Rah, Team, Rah

What makes a team




Baseball is a team sport. I have heard that preached to me since I was boy: Rah-rah'ed to me by Little League coaches, mantra'd from my high school coaches, promised by my college coaches.

Now I'm a pro, and I admit, as such I have questioned the truth of the team sermon. After watching the rise and fall of individuals through the media and the divinity it grants a privileged few before wantonly casting them from the heavens in the next breath, I can't help but wonder what truly defines the word team.  There are, after all, only so many roster spots, so many contract dollars, so many opportunities. Teammate or not, not everyone gets what they want in this game.

I know it takes more then one person to play this sport. I know there are nine positions on a baseball field. But the concept of team is more then the numbers required to fill locations. I'd be a fool to tell you money doesn't talk in this world of ours, and be lying if I said I don't want to beat all comers to a spot in the bigs. Yet, in my heart, I still believe this is a team game. Not because of what old coaches preach, what numbers say, or what Disney movies evoke. I believe this is a team game because I know what its like to lose with a team, and win with one . . .

I made it to the gate first, but my emotions were driving me at a reckless pace and I couldn't get it open. In my elation I couldn't make the simple latch work. It was as if I forgot how to spell my name or tie my shoes; something so simple was now so foreign in that glorious moment.

The rest of the pen was immediately on top on me. Suffering from the same adrenaline stupor, they would have pushed me through the fence or simply knocked it down had I not gotten the gate open. When it flung wide, we burst through like a raging river.  Across the outfield we ran, screaming like wild men, like warriors charging into battle. It was the last sprint we would run that season.

The air was cold the night of Sept. 15th; the first real signs of autumn were creeping across Missouri's landscape. The chill was a reminder we were in postseason play. The stands were filled with deep Cardinal red, surging on every out. Springfield's fans were marvelous and horrifying, a united front against the evil team who came prowling around their house for a championship. Truly, they were a formidable 10th man, and we felt like real players in their presence. Like us, they never doubted the ability of the home team. However, after cruising through the first eight innings with an 11- 0 lead we began to think the game was over, that we had won and the mighty Cardinals were slain. We were wrong.

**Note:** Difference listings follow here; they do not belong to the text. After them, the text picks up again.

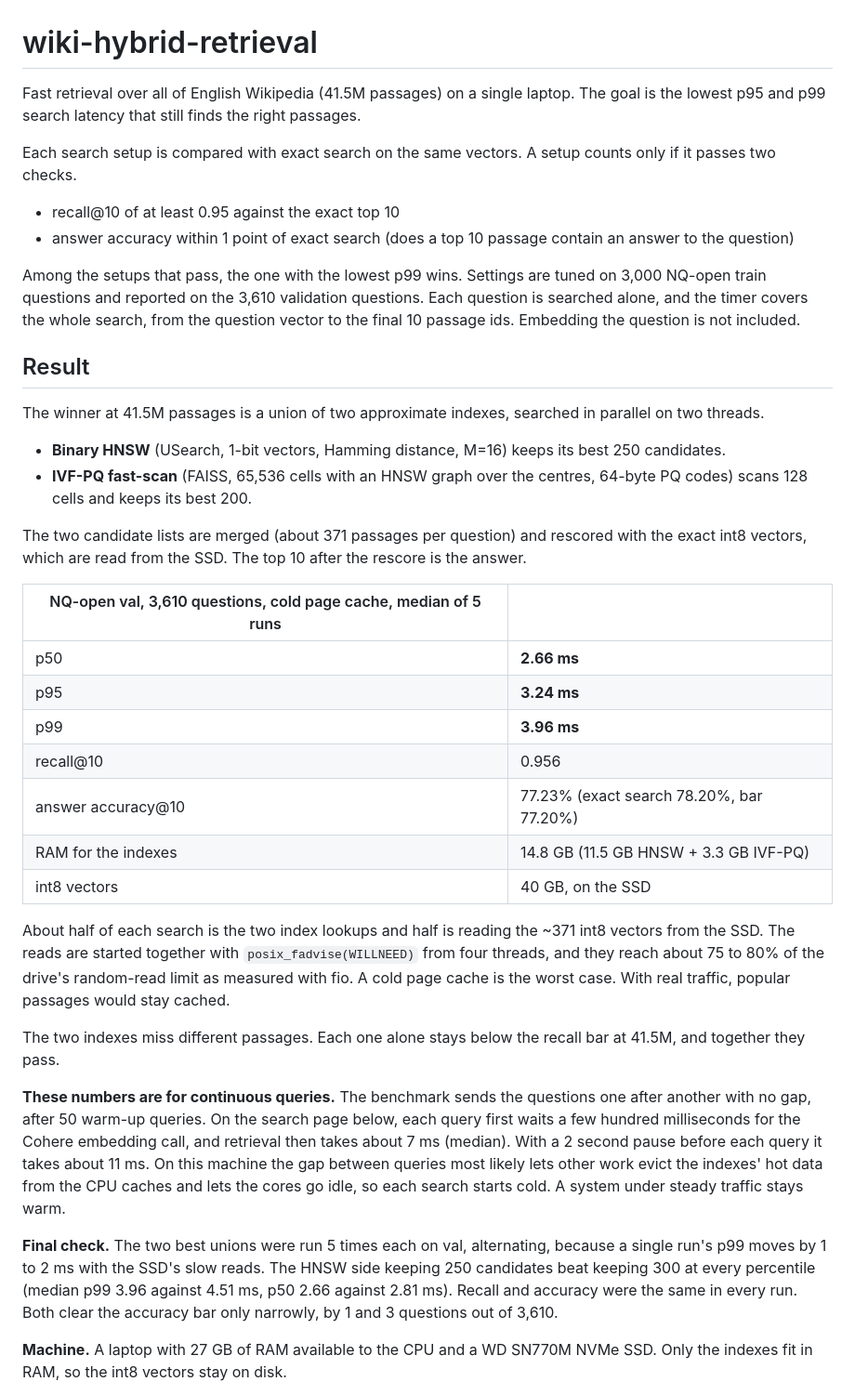
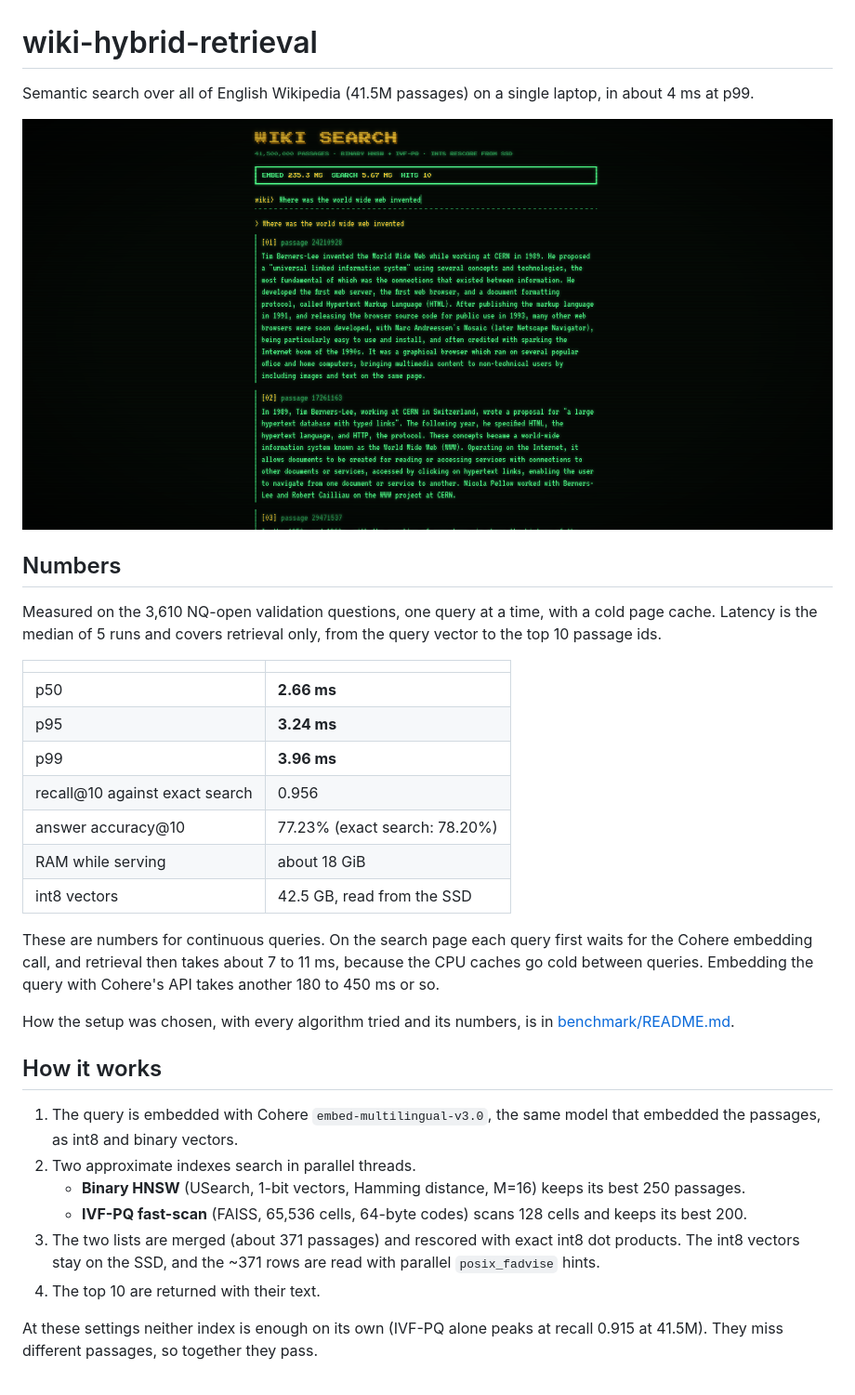
Before and after one commit to jayesh-swami/wiki-dense-retrieval, a Markdown page: README.md, the part around one of its changes. Shown at 93% size. GitHub-like rendering; pictures changed too: search-page.png (added).

Commit message:
Rewrite README around the project, add screenshot
Co-Authored-By: Claude Opus 5.5 <noreply@anthropic.com>

```diff
--- a/README.md
+++ b/README.md
@@ -1,40 +1,35 @@
 # wiki-hybrid-retrieval
 
-Fast retrieval over all of English Wikipedia (41.5M passages) on a single laptop. The goal is the lowest p95 and p99 search latency that still finds the right passages.
+Semantic search over all of English Wikipedia (41.5M passages) on a single laptop, in about 4 ms at p99.
 
-Each search setup is compared with exact search on the same vectors. A setup counts only if it passes two checks.
+![The search page: a retro terminal showing the top passages for "Where was the world wide web invented", with Tim Berners-Lee at CERN as the first result](search-page.png)
 
-- recall@10 of at least 0.95 against the exact top 10
-- answer accuracy within 1 point of exact search (does a top 10 passage contain an answer to the question)
+## Numbers
 
-Among the setups that pass, the one with the lowest p99 wins. Settings are tuned on 3,000 NQ-open train questions and reported on the 3,610 validation questions. Each question is searched alone, and the timer covers the whole search, from the question vector to the final 10 passage ids. Embedding the question is not included.
+Measured on the 3,610 NQ-open validation questions, one query at a time, with a cold page cache. Latency is the median of 5 runs and covers retrieval only, from the query vector to the top 10 passage ids.
 
-## Result
-
-The winner at 41.5M passages is a union of two approximate indexes, searched in parallel on two threads.
-
-- **Binary HNSW** (USearch, 1-bit vectors, Hamming distance, M=16) keeps its best 250 candidates.
-- **IVF-PQ fast-scan** (FAISS, 65,536 cells with an HNSW graph over the centres, 64-byte PQ codes) scans 128 cells and keeps its best 200.
-
-The two candidate lists are merged (about 371 passages per question) and rescored with the exact int8 vectors, which are read from the SSD. The top 10 after the rescore is the answer.
-
-| NQ-open val, 3,610 questions, cold page cache, median of 5 runs | |
+| | |
 |---|---|
 | p50 | **2.66 ms** |
 | p95 | **3.24 ms** |
 | p99 | **3.96 ms** |
-| recall@10 | 0.956 |
-| answer accuracy@10 | 77.23% (exact search 78.20%, bar 77.20%) |
-| RAM for the indexes | 14.8 GB (11.5 GB HNSW + 3.3 GB IVF-PQ) |
-| int8 vectors | 40 GB, on the SSD |
+| recall@10 against exact search | 0.956 |
+| answer accuracy@10 | 77.23% (exact search: 78.20%) |
+| RAM while serving | about 18 GiB |
+| int8 vectors | 42.5 GB, read from the SSD |
 
-About half of each search is the two index lookups and half is reading the ~371 int8 vectors from the SSD. The reads are started together with `posix_fadvise(WILLNEED)` from four threads, and they reach about 75 to 80% of the drive's random-read limit as measured with fio. A cold page cache is the worst case. With real traffic, popular passages would stay cached.
+These are numbers for continuous queries. On the search page each query first waits for the Cohere embedding call, and retrieval then takes about 7 to 11 ms, because the CPU caches go cold between queries. Embedding the query with Cohere's API takes another 180 to 450 ms or so.
 
-The two indexes miss different passages. Each one alone stays below the recall bar at 41.5M, and together they pass.
+How the setup was chosen, with every algorithm tried and its numbers, is in [benchmark/README.md](benchmark/README.md).
 
-**These numbers are for continuous queries.** The benchmark sends the questions one after another with no gap, after 50 warm-up queries. On the search page below, each query first waits a few hundred milliseconds for the Cohere embedding call, and retrieval then takes about 7 ms (median). With a 2 second pause before each query it takes about 11 ms. On this machine the gap between queries most likely lets other work evict the indexes' hot data from the CPU caches and lets the cores go idle, so each search starts cold. A system under steady traffic stays warm.
+## How it works
 
-**Final check.** The two best unions were run 5 times each on val, alternating, because a single run's p99 moves by 1 to 2 ms with the SSD's slow reads. The HNSW side keeping 250 candidates beat keeping 300 at every percentile (median p99 3.96 against 4.51 ms, p50 2.66 against 2.81 ms). Recall and accuracy were the same in every run. Both clear the accuracy bar only narrowly, by 1 and 3 questions out of 3,610.
+1. The query is embedded with Cohere `embed-multilingual-v3.0`, the same model that embedded the passages, as int8 and binary vectors.
+2. Two approximate indexes search in parallel threads.
+   - **Binary HNSW** (USearch, 1-bit vectors, Hamming distance, M=16) keeps its best 250 passages.
+   - **IVF-PQ fast-scan** (FAISS, 65,536 cells, 64-byte codes) scans 128 cells and keeps its best 200.
+3. The two lists are merged (about 371 passages) and rescored with exact int8 dot products. The int8 vectors stay on the SSD, and the ~371 rows are read with parallel `posix_fadvise` hints.
+4. The top 10 are returned with their text.
 
-**Machine.** A laptop with 27 GB of RAM available to the CPU and a WD SN770M NVMe SSD. Only the indexes fit in RAM, so the int8 vectors stay on disk.
+At these settings neither index is enough on its own (IVF-PQ alone peaks at recall 0.915 at 41.5M). They miss different passages, so together they pass.
 
```
Also changed, not shown: other parts of README.md (+15 -38 lines).
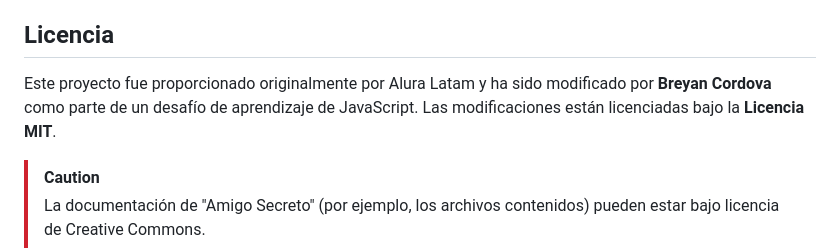
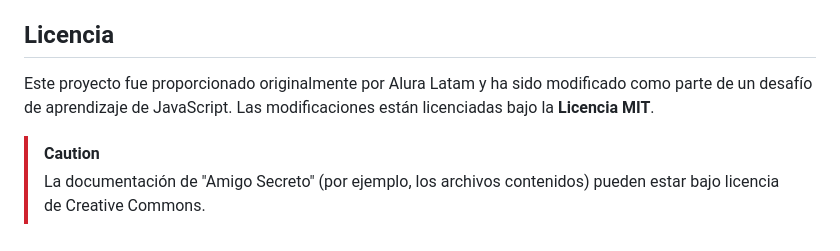
Before and after one commit to BreyanCordova/Amigo-Secreto, a Markdown page: README.md, the part around the change. GitHub-like rendering.

```diff
--- a/README.md
+++ b/README.md
@@ -141,7 +141,7 @@ function sortearAmigo(){
 
 ## Licencia
 
-Este proyecto fue proporcionado originalmente por Alura Latam y ha sido modificado por **Breyan Cordova** como parte de un desafío de aprendizaje de JavaScript. Las modificaciones están licenciadas bajo la **Licencia MIT**.<br>
+Este proyecto fue proporcionado originalmente por Alura Latam y ha sido modificado como parte de un desafío de aprendizaje de JavaScript. Las modificaciones están licenciadas bajo la **Licencia MIT**.<br>
 
 > [!CAUTION]
 > La documentación de "Amigo Secreto" (por ejemplo, los archivos contenidos) pueden estar bajo licencia de Creative Commons.
```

Shock was an understatement, more dread and nausea as we sat in the pen watching the Cardinals come alive in the ninth inning. They scored seven times before we recorded an out. A four-run lead seemed so fragile after enjoying the safety of 11. In the pen we relievers paced, clinging to the chain link fence, squeezing it in frustration, leaning on it for support. We cheered for our teammates but it was futile. We were too far away for them to hear us, our voices drowned in a sea of roaring crimson. We talked nervously amongst ourselves, asking how we offended the baseball gods? Did we put the balls away to soon? Did we talk to confidently about being victorious? Were the Cardinals just toying with us? We were clueless, helpless and sick over a dream fast turning into a nightmare.

Baseball, being a game of averages, was against such anomalous comebacks, yet baseball, being a game of magic, never ruled it as impossible. Fortunately for us, the averages aspect proved the better, and the Cardinals' war machine came to a stop with an anti-climactic grounder to third base. The ball was scooped up and thrown across the field like any other and, at the same time, unlike any I'd ever seen. It seemed to stand still, as if the field, the stadium and the whole earth itself moved around it. It carried the expectation of a 147-game season on it, the culmination of every drop of sweat, every sacrifice and every hope. Thousands of eyes watched, dozens of hearts pushed, and two hands caught the ball the ended the 2007 Texas League season.

I was in a full sprint, my arms raised in a V with both fist clenched, as I crossed the infield dirt. Others had torn off their jackets and thrown their hats as they ran. We were set to collide with the pile of the teammates already forming at the pitchers mound. The bullpen arrived last and landed on the top of that screaming mountain of uniforms. Underneath, we could hear cries for mercy from the crushed. They begged us to relent, crying they couldn't breathe, that something was going to break if we didn't get off. We got off, backed up, and jumped on again!

When we had our fill, we peeled off and stumbled around, staggered by the reality of our victory. Hugs, shouts, arms over shoulders, more hugs . . . There we stood, on the patch of grass we called home, a pack of grown men, big kids, and wild warriors, amazed we could do the very thing we only whispered about in spring training, back before teams were made. We were transformed, a family now, baptized by the power of a championship . . .

It's good to see my old teammates come spring training, their faces like pages where all those great, magical baseball moments are recorded, written in a language only we can understand. I will always remember what we experienced together, the weathering of defeat and the pride of victory. Those men may go onto greater things then I, or disappear into the blur of life, but they will always be my teammates.